Action item> Find the word "after" below. Copy each line that has it.

Records shown>

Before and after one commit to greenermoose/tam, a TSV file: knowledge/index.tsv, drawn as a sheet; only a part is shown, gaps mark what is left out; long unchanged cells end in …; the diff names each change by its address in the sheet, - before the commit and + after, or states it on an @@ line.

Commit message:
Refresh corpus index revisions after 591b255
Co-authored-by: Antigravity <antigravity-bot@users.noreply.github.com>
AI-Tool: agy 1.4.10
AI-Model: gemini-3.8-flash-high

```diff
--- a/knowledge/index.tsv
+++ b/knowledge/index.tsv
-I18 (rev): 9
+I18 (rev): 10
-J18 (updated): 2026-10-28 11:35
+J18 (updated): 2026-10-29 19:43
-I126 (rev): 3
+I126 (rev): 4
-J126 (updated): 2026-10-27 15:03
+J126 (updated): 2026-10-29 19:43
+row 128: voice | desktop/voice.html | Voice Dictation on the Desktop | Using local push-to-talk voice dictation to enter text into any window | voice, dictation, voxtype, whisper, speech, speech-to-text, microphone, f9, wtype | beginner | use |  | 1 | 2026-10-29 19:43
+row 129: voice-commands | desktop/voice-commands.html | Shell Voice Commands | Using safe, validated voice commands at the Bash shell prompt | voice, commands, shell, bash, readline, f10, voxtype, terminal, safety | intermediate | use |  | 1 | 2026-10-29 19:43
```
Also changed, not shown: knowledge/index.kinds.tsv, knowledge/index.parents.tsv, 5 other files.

Solution for this exercise>
Before and after one commit to greenermoose/tam, a TSV file: knowledge/index.tsv, drawn as a sheet; only a part is shown, gaps mark what is left out; long unchanged cells end in …; the diff names each change by its address in the sheet, - before the commit and + after, or states it on an @@ line.
Refresh corpus index revisions after 591b255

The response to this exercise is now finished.